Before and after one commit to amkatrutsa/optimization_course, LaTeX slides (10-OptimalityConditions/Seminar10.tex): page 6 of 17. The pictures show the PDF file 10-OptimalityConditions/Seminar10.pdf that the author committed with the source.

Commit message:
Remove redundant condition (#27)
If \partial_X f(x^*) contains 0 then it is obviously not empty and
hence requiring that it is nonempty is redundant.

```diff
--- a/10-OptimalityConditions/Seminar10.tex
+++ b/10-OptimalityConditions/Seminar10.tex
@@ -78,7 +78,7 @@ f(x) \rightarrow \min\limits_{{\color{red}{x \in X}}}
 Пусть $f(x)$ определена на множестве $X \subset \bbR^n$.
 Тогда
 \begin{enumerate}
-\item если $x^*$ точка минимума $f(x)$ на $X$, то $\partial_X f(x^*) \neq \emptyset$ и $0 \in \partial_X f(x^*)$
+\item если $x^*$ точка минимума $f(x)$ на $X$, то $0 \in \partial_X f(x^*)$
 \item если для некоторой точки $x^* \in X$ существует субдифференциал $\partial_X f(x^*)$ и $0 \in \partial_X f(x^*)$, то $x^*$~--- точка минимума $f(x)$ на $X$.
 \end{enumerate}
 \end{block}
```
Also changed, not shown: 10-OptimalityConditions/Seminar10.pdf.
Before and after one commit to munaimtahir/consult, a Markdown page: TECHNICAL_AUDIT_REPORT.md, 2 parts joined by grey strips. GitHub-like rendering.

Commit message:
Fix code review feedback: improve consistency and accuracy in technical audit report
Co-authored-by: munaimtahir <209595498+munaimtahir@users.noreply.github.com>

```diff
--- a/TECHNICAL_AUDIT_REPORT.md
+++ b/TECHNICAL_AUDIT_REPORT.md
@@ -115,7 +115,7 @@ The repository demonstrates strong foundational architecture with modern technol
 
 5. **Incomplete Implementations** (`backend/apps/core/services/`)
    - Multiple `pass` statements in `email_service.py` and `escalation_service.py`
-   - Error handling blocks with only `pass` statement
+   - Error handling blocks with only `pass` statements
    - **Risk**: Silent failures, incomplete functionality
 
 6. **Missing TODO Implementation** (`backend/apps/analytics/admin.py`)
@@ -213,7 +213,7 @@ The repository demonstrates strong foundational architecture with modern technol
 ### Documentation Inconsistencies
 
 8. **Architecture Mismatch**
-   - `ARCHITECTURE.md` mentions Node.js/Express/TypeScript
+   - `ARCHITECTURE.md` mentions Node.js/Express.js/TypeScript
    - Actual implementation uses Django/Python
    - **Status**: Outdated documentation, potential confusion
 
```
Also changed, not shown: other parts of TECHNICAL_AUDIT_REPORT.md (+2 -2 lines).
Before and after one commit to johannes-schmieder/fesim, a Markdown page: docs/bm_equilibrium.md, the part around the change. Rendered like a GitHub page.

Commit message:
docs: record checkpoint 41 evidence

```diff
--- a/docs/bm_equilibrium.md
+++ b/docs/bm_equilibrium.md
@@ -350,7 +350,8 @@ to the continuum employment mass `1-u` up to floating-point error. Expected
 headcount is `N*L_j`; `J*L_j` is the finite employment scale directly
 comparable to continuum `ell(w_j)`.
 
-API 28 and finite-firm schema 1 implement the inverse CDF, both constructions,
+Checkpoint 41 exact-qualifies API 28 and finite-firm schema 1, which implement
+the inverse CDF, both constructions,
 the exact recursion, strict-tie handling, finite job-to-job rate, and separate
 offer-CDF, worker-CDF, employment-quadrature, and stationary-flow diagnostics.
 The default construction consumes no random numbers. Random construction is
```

:::

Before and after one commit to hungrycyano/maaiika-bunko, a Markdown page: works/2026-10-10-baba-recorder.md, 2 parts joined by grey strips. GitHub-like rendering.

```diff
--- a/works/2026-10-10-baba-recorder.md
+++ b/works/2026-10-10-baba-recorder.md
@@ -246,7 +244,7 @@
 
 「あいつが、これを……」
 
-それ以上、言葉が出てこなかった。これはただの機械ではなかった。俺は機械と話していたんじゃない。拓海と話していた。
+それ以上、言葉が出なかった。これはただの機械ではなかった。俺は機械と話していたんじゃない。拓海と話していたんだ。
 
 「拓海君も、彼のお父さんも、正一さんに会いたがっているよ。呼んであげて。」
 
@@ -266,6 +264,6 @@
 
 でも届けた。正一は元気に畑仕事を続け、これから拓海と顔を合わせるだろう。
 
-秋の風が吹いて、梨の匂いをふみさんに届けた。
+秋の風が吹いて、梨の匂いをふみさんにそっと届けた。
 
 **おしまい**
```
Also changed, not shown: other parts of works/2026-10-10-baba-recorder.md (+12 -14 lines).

:::

# ACTION ITEM
From the listing above, copy every line that includes the word "with".

# RESULT FOR THIS TASK
Before and after one commit to amkatrutsa/optimization_course, LaTeX slides (10-OptimalityConditions/Seminar10.tex): page 6 of 17. The pictures show the PDF file 10-OptimalityConditions/Seminar10.pdf that the author committed with the source.
@@ -115,7 +115,7 @@ The repository demonstrates strong foundational architecture with modern technol
-   - Error handling blocks with only `pass` statement
+   - Error handling blocks with only `pass` statements
@@ -213,7 +213,7 @@ The repository demonstrates strong foundational architecture with modern technol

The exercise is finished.